Due to the economic turmoil caused by the COVID-19 pandemic, the federal government has begun the process of sending out checks to individuals and families in order to assist them during this time. Unfortunately, this relief leaves out one of the poorest demographics in the country: college students.
The checks supposedly will provide $1,200 to most individuals who make less than $75,000 and $2,400 to couples making less than $150,000, plus an additional $500 per child they have under the age of 17.
The caveat here is that if an individual over the age of 17 filed as a dependent on their parents’ tax return, they will not be receiving these checks nor will their families be receiving additional assistance on their behalf.
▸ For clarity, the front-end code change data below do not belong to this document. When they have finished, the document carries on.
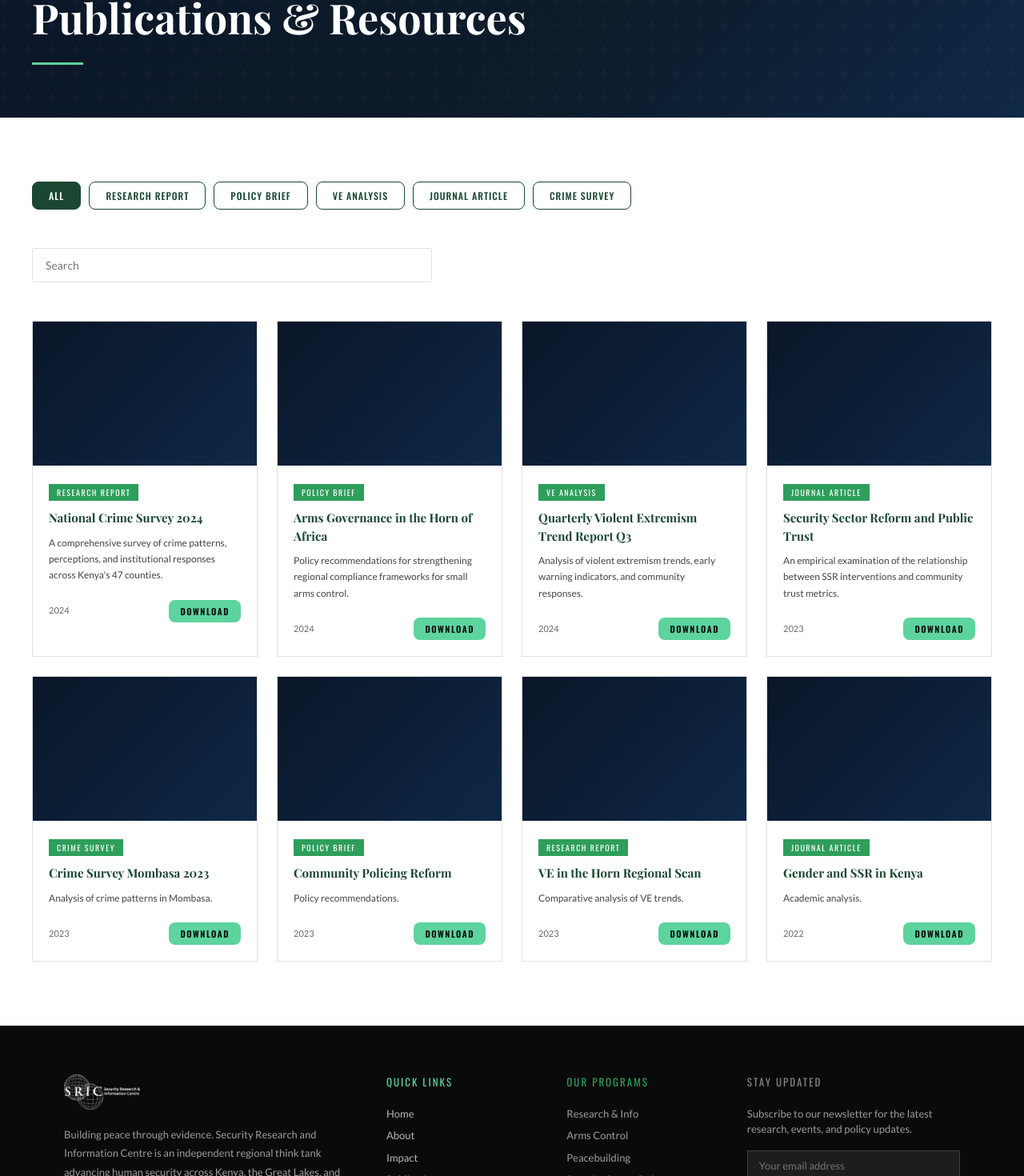
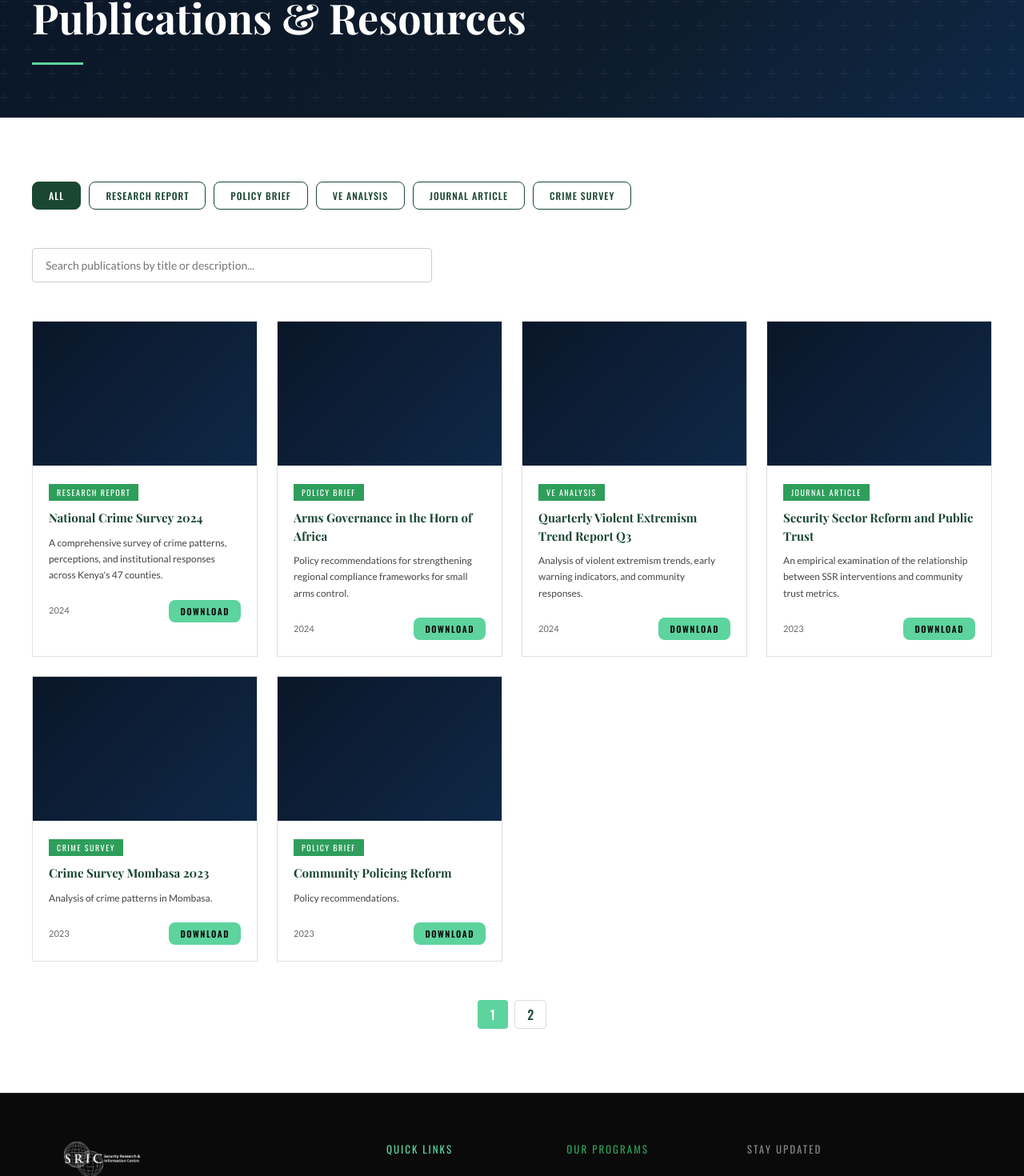
Before and after one commit to devlinuskibet/srickenya, a React (Vite) app: page /publications in a window 1280 px wide. Shown: the part 325-1795 px from the top of the page at 80% size. Built offline with nearby package versions, Linux system fonts and the light colour scheme.

Commit message:
feat: add search, pagination, and empty states to publications

```diff
--- a/src/pages/PublicationsPage.tsx
+++ b/src/pages/PublicationsPage.tsx
@@ -25,7 +25,33 @@ const categories = ["All", "Research Report", "Policy Brief", "VE Analysis", "Jo
 
 export default function PublicationsPage() {
   const [filter, setFilter] = useState("All");
-  const filtered = filter === "All" ? allPubs : allPubs.filter((p) => p.tag === filter);
+  const [searchQuery, setSearchQuery] = useState("");
+  const [currentPage, setCurrentPage] = useState(1);
+  const itemsPerPage = 6;
+
+  // Filter and search
+  const filtered = allPubs.filter((p) => {
+    const matchesFilter = filter === "All" || p.tag === filter;
+    const matchesSearch =
+      p.title.toLowerCase().includes(searchQuery.toLowerCase()) ||
+      p.desc.toLowerCase().includes(searchQuery.toLowerCase());
+    return matchesFilter && matchesSearch;
+  });
+
+  // Pagination
+  const totalPages = Math.ceil(filtered.length / itemsPerPage);
+  const paginated = filtered.slice((currentPage - 1) * itemsPerPage, currentPage * itemsPerPage);
+
+  const handleFilterClick = (cat: string) => {
+    setFilter(cat);
+    setCurrentPage(1);
+  };
+
+  const handleSearchChange = (e: React.ChangeEvent<HTMLInputElement>) => {
+    setSearchQuery(e.target.value);
+    setCurrentPage(1);
+  };
+
   return (
     <div>
       <SEO
@@ -40,7 +66,7 @@ export default function PublicationsPage() {
             {categories.map((cat) => (
               <button
                 key={cat}
-                onClick={() => setFilter(cat)}
+                onClick={() => handleFilterClick(cat)}
                 style={{
                   padding: "8px 20px",
                   background: filter === cat ? "var(--navy)" : "#fff",
@@ -57,9 +83,55 @@ export default function PublicationsPage() {
               </button>
             ))}
           </div>
-          <input className="form-input" placeholder="Search" style={{ maxWidth: 500, marginBottom: 48 }} />
+
+          <input
+            className="form-input"
+            placeholder="Search publications by title or description..."
+            value={searchQuery}
+            onChange={handleSearchChange}
+            style={{
+              maxWidth: 500,
+              marginBottom: 48,
+              padding: "12px 16px",
+              border: "1px solid #ccc",
+              borderRadius: "4px",
+              width: "100%",
+              fontFamily: "inherit",
+            }}
+          />
+
+          {filtered.length === 0 ? (
+            <div
+              style={{ textAlign: "center", padding: "60px 20px", background: "var(--grey-light)", borderRadius: 8 }}
+            >
+              <div style={{ fontSize: 48, marginBottom: 16 }}>🔍</div>
+              <h3
+                style={{
+                  fontFamily: "'Playfair Display', serif",
+                  fontSize: 24,
+                  color: "var(--navy)",
+                  marginBottom: 12,
+                }}
+              >
+                No Publications Found
+              </h3>
+              <p style={{ color: "var(--text-mid)" }}>We couldn't find any resources matching your search criteria.</p>
+              <Button
+                variant="primary"
+                style={{ marginTop: 24 }}
+                onClick={() => {
+                  setSearchQuery("");
+                  setFilter("All");
+                  setCurrentPage(1);
+                }}
+              >
+                Clear Filters
+              </Button>
+            </div>
+          ) : (
+            <>
               <div style={{ display: "grid", gridTemplateColumns: "repeat(4, 1fr)", gap: 24 }} className="grid-4">
-            {filtered.map((pub) => (
+                {paginated.map((pub) => (
                   <div key={pub.title} className="pub-card card-hover">
                     <div className="pub-thumb" />
                     <div style={{ padding: "20px" }}>
@@ -88,6 +160,34 @@ export default function PublicationsPage() {
                   </div>
                 ))}
               </div>
+
+              {totalPages > 1 && (
+                <div style={{ display: "flex", justifyContent: "center", gap: 8, marginTop: 48 }}>
+                  {Array.from({ length: totalPages }).map((_, i) => (
+                    <button
+                      key={i}
+                      onClick={() => setCurrentPage(i + 1)}
+                      style={{
+                        width: 36,
+                        height: 36,
+                        display: "flex",
+                        alignItems: "center",
+                        justifyContent: "center",
+                        background: currentPage === i + 1 ? "var(--accent)" : "#fff",
+                        color: currentPage === i + 1 ? "#fff" : "var(--navy)",
+                        border: currentPage === i + 1 ? "none" : "1px solid #ddd",
+                        borderRadius: "4px",
+                        cursor: "pointer",
+                        fontFamily: "'Oswald', sans-serif",
+                      }}
+                    >
+                      {i + 1}
+                    </button>
+                  ))}
+                </div>
+              )}
+            </>
+          )}
         </div>
       </section>
     </div>
```
Lines whose indentation alone changed are shown as unchanged.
The majority of college students are considered dependents. But just because they receive some help from their parents, it does not mean they do not have responsibilities of their own they need to take care of.
College students have succumbed to unemployment in both part-time and full-time jobs just as millions of others have. This includes on-campus jobs, federal work study, and jobs close to campus that students may not be able to keep because they had to move home.
Just because college students are still semi-supported by their parents does not mean they do not have their own expenses. College students—in order to even receive that title—have to, more often than not, take out thousands of dollars in loans to pay for their higher education. They may also not live freely at home; some may still have to pay their own bills, whether it be for a credit card, phone, etc.
In excluding this group from getting any support, college students face the danger of major setbacks in their futures. Some college students may now be taking on an even larger financial burden and hence will inhibit their abilities to eventually be able to fully support themselves. Students who pay for their own college may not be able to afford another semester.
Not to mention that these exclusions also include the common age range of prospective students. According to a survey done by Simpson Scarbourogh, a consulting firm for higher education, nearly a fifth of students planning on attending college in the fall may not be able to enroll due to financial burdens that have fallen on their families because of the pandemic.
Dependents are nonetheless mouths to feed, and without any further support from the government, a bigger financial burden is also placed on the families of these students still trying their best to provide for them.
In the failure to provide financial support to this demographic, government officials are showing that they do not care for not only college students, but also young people in general trying to navigate an already treacherous world, trying to make something of their lives on their own.